** WHAT YOU ARE ASKED TO DO **
Pull every line holding the string "harness" from the records below.

** Records contained in a dataset **
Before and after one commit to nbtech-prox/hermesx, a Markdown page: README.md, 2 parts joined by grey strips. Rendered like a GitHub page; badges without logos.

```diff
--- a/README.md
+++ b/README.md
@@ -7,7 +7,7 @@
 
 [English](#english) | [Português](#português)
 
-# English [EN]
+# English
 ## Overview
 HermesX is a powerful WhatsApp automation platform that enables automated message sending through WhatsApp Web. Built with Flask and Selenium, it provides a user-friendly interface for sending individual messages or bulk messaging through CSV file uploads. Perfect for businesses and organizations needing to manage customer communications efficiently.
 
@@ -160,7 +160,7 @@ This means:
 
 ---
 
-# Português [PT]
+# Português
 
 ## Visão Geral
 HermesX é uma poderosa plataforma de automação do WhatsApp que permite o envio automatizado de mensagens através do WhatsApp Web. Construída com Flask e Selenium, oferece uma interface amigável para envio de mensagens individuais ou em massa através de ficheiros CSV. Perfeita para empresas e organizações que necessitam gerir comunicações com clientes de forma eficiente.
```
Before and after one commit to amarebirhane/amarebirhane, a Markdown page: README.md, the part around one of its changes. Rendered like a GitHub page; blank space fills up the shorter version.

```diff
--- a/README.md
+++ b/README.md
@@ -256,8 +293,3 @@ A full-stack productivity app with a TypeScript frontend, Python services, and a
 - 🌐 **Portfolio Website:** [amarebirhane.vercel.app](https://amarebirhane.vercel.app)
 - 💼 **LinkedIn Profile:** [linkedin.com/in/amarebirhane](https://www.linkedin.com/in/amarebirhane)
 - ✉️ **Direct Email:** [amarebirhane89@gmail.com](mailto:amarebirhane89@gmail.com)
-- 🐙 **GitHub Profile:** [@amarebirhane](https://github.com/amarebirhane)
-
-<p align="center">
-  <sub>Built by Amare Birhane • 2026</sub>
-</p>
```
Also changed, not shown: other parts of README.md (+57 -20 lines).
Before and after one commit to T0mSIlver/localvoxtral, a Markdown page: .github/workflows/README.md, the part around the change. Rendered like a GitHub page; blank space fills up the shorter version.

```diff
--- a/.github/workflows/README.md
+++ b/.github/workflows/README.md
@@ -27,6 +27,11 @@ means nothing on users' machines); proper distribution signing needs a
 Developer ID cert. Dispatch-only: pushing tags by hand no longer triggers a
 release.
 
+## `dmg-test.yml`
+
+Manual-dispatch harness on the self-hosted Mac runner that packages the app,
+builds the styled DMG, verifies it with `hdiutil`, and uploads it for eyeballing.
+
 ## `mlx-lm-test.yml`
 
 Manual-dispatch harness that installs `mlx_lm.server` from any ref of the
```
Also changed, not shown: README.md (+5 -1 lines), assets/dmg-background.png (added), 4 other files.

** TASK ANSWER **
+Manual-dispatch harness on the self-hosted Mac runner that packages the app,
 Manual-dispatch harness that installs `mlx_lm.server` from any ref of the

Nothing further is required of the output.